You may feel like you are ready for kissing and touching with clothes on, but not for touching under clothes. Or you may be ok with touching under clothes, but you’re not ready for oral sex or penetrative sex.

Whatever your comfort zone, it's important that you don’t feel pressured into have sex, and know that you have the right to say no.

How to say no to sex

If you are do not want to have sex, are having sex and decide to stop or are kissing and decide you do not want to go any further, you are always completely within your rights to make that decision. You never have to have sex or engage in any sexual activity with someone unless you want to

When telling someone you do not want to have sex:

  • It’s important that you are clear and direct, simply say ‘I don’t want to do that’ or ‘I’m not comfortable with that’
  • If they continue to pressure you, say ‘no’ again in a firm voice, and remind them they are making you uncomfortable
  • If you need to, get up and put space between you and the other person, or leave if they have still not accepted your refusal
  • They may try to make you feel guilty by saying, ‘if you loved me you would...’ or ‘everyone else is doing it’, do not fall for this 
  • There is no pressure on you to do anything that you don’t want to, and your partner should respect that
  • Remember that you have the right to say no, regardless of whether you have had sex with the person before or not.
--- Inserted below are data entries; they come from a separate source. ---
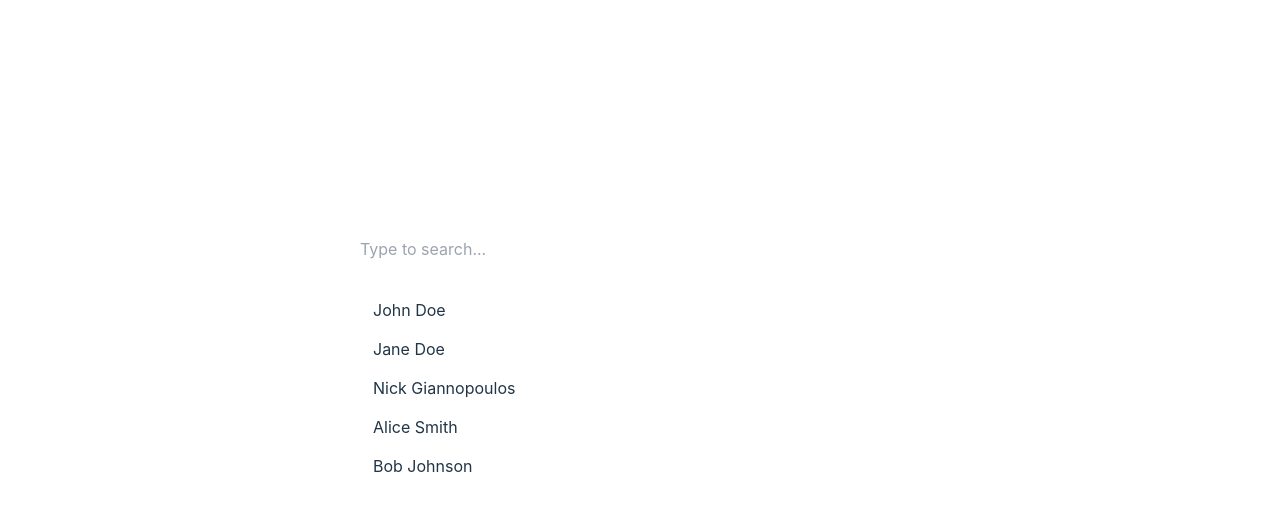
Repository: Ayansaxena24/Chip
Page: /
The author's editor kept a copy of each file at every save. The page is drawn from the files as they stood at one save, then again after a run of saves.
The browser window is 1280 px wide. The pictures show the whole page.
Some web libraries are served in a nearby version. The project was rebuilt for these pictures with package versions that can differ from the ones it lists, and the page was loaded fresh each time. Also part of the build but not shown: vite.config.ts, src/ChipInput.css.

Above is the page before, as saved 2024-01-16 03:28:18.

### index.html
<!doctype html>
<html lang="en">
  <head>
    <meta charset="UTF-8" />
    <link rel="icon" type="image/svg+xml" href="/vite.svg" />
    <meta name="viewport" content="width=device-width, initial-scale=1.0" />
    <script src="https://cdn.tailwindcss.com"></script>    <title>Vite + React + TS</title>
  </head>
  <body>
    <div id="root"></div>
    <script type="module" src="/src/main.tsx"></script>
  </body>
</html>

### src/App.tsx
import { BrowserRouter as Router, Routes, Route } from 'react-router-dom'
import ChipInput from './chipInput'

const App = () => {
  return (
    <Router>
      <Routes>
      <Route path="/" element={<ChipInput />} />
      </Routes>
    </Router>
  )
}

export default App

### src/ChipInput.tsx
// ChipInput.tsx

import React, {
  useState,
  useRef,
  useEffect,
  KeyboardEvent,
  ChangeEvent,
} from "react";
import "./ChipInput.css"; // Import your CSS file (e.g., TailwindCss/SCSS)

interface Chip {
  id: number;
  label: string;
}

const ChipInput: React.FC = () => {
  const [inputValue, setInputValue] = useState<string>("");
  const [chips, setChips] = useState<Chip[]>([]);
  const [filteredItems, setFilteredItems] = useState<string[]>([]);
  const inputRef = useRef<HTMLInputElement>(null);

  const items = [
    "John Doe",
    "Jane Doe",
    "Nick Giannopoulos",
    "Alice Smith",
    "Bob Johnson",
  ];

  useEffect(() => {
    setFilteredItems(
      items.filter((item) => !chips.find((chip) => chip.label === item))
    );
  }, [chips]);

  const handleInputChange = (e: ChangeEvent<HTMLInputElement>) => {
    const value = e.target.value;
    setInputValue(value);

    if (value.trim() === "" && chips.length > 0) {
      highlightLastChip();
    } else {
      setFilteredItems(
        items.filter((item) => item.toLowerCase().includes(value.toLowerCase()))
      );
    }
  };

  const handleChipClick = (item: string) => {
    setChips((prevChips) => [...prevChips, { id: Date.now(), label: item }]);
    setInputValue("");
  };

  const handleChipRemove = (id: number) => {
    setChips((prevChips) => prevChips.filter((chip) => chip.id !== id));
  };

  const handleInputKeyDown = (e: KeyboardEvent<HTMLInputElement>) => {
    if (e.key === "Backspace" && inputValue === "" && chips.length > 0) {
      e.preventDefault();
      const lastChip = chips[chips.length - 1];
      handleChipRemove(lastChip.id);
    }
  };

  const highlightLastChip = () => {
    const lastChip = document.querySelector(".chip:last-child");
    if (lastChip) {
      lastChip.classList.add("highlighted");
    }
  };

  return (
    <div className="w-screen flex justify-center items-center">
      <div className="flex flex-col w-[80vh]">
        <div className="flex flex-wrap">
          {chips.map((chip) => (
            <div
              key={chip.id}
              className="bg-[#037bfc] text-white rounded-md m-[5px] pr-[30px] pl-[10px] py-[12px] cursor-pointer flex items-center relative"
              onClick={() => handleChipRemove(chip.id)}
            >
              {chip.label}
              <span className="hover:border-white hover:bg-red-600 hover:border-2 hover:rounded-md px-1 mx-2 absolute right-0">X</span>
            </div>
          ))}
          <input
            ref={inputRef}
            type="text"
            value={inputValue}
            onChange={handleInputChange}
            onKeyDown={handleInputKeyDown}
            placeholder="Type to search..."
            className="rounded-md w-full pl-2 py-4"
          />
        </div>
        <ul className="cursor-pointer p-[5px] m-[5px] border-white rounded-md border-[1px] border-solid">
          {filteredItems.map((item) => (
            <li className="cursor-pointer p-[5px] m-[5px]" key={item} onClick={() => handleChipClick(item)}>
              {item}
            </li>
          ))}
        </ul>
      </div>
    </div>
  );
};

export default ChipInput;

Loaded but not shown: src/main.tsx (common file); src/index.css (common file)

After the next 2 saves:
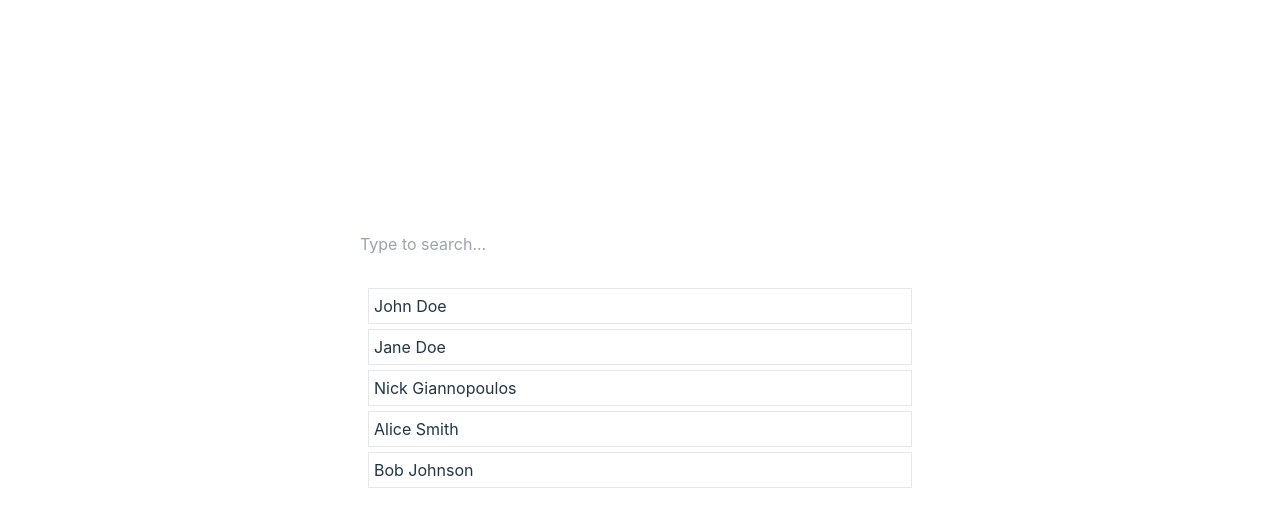
The 2 saves are shown as one change because they came seconds apart.
The last was saved 5 s later.
--- a/src/ChipInput.tsx
+++ b/src/ChipInput.tsx
@@ -97,7 +97,7 @@ const ChipInput: React.FC = () => {
         </div>
         <ul className="cursor-pointer p-[5px] m-[5px] border-white rounded-md border-[1px] border-solid">
           {filteredItems.map((item) => (
-            <li className="cursor-pointer p-[5px] m-[5px]" key={item} onClick={() => handleChipClick(item)}>
+            <li className="cursor-pointer p-[5px] m-[5px] border-[1px]" key={item} onClick={() => handleChipClick(item)}>
               {item}
             </li>
           ))}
Sometimes when we try to tell someone we do not want to have sex they may not always listen. If someone does not listen to you when you tell them you do not want to have sex remember that this is never your fault. If someone has sex or engages in any sexual activity with you when you do not want to this is sexual assault or rape

My partner won’t have sex with me

Whatever reason your partner has for not wanting to have sex, you need to respect it. They may not feel ready to have sex with you and it's important that you do not pressure them to do anything that they're not ready for. If your partner does not want to have sex:

  • Respect their decision, and resist the urge to make them feel guilty. Waiting might be frustrating, but it's would be worse to have sex with someone who you know isn't ready
  • If they want to talk about why they’re not ready, listen and be understanding, but also don’t push them if they’d rather not talk about it
  • Remember, everyone has the right to say no
  • Make sure you understand consent and how to recognise it

Remember: The age of sexual consent in Ireland is 17. If you're over 16, you can consent to medical treatment including any treatment or tests needed.

Share this article -

Published May 14th2013
Tags sexual health safer sex sex consent abstinence relationships oral sex mental health wellbeing health
Can this be improved? Contact editor@spunout.ie if you have any suggestions for this article.

Need more information?

Request to speak with a youth worker in your area over the phone, by email or text. They may be able to assist you by providing further information specific to your needs.

Youth Work Ireland - Crosscare - YMCA

Contact via: Phone E-mail Text
By clicking submit you agree to our terms and conditions. ​Please note that this service is run by Youth Work Ireland and Crosscare​.​ E​nquiries are not handled by SpunOut.ie directly.
Jump to related articles
Was this article helpful?

Having a tough time and need to talk?
Text SPUNOUT to 086 1800 280 to chat anonymously with a trained volunteer

Standard text rates may apply*

Have a question and want to talk to someone? Text here to get in touch with a youth information expert